| What you should do |
Give back each line of the listing below that contains the string "features".

| Input data |
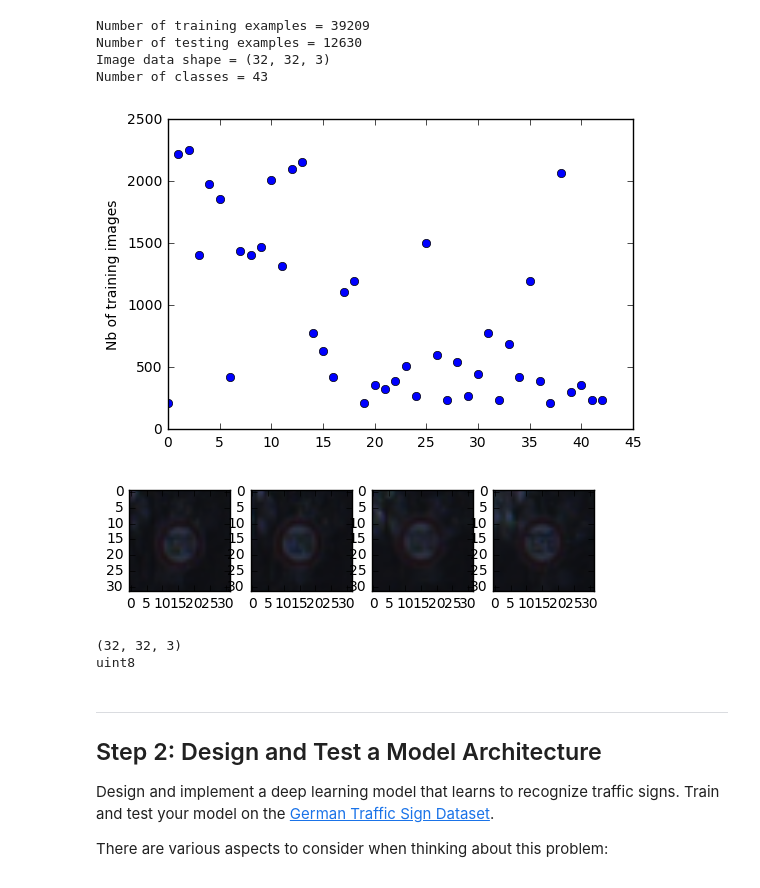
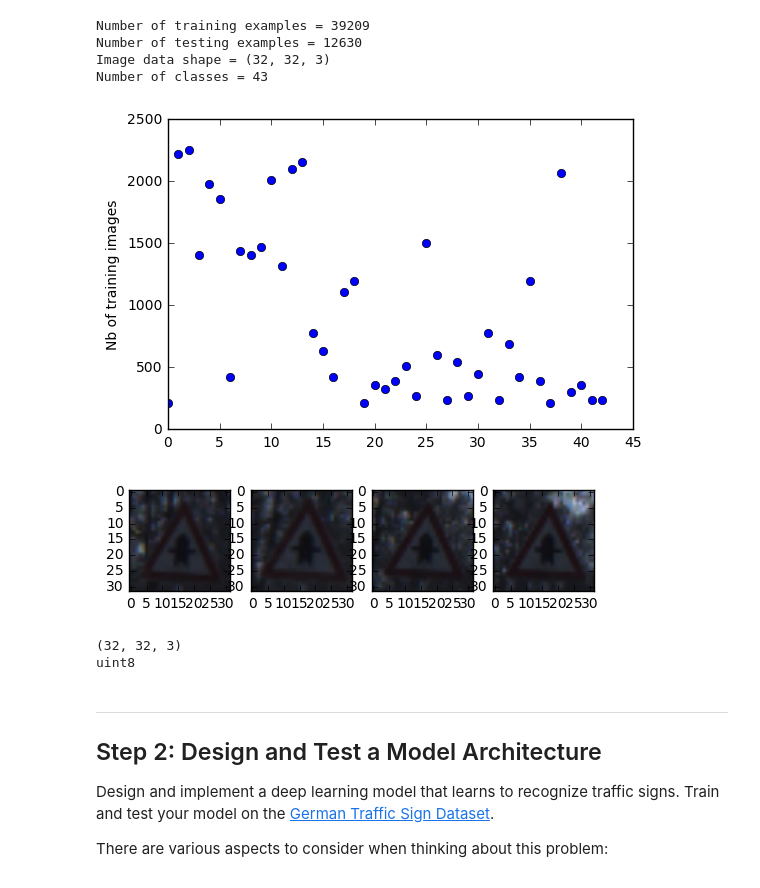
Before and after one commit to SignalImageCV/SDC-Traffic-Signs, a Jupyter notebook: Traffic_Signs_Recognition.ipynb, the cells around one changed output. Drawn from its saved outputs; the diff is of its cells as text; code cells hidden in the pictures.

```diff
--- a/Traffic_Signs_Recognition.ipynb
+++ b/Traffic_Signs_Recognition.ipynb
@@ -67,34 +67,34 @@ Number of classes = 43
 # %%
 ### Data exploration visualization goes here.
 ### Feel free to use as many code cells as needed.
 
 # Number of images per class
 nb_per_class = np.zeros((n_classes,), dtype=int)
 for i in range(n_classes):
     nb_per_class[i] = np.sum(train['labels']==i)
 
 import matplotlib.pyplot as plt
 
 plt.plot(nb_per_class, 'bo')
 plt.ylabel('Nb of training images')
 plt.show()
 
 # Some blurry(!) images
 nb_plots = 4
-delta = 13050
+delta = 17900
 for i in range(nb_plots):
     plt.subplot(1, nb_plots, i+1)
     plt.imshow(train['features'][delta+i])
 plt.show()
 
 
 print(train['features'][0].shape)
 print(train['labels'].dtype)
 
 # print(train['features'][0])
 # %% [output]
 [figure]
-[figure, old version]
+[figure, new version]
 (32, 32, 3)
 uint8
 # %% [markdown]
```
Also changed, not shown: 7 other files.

| Answer box |
     plt.imshow(train['features'][delta+i])
 print(train['features'][0].shape)
 # print(train['features'][0])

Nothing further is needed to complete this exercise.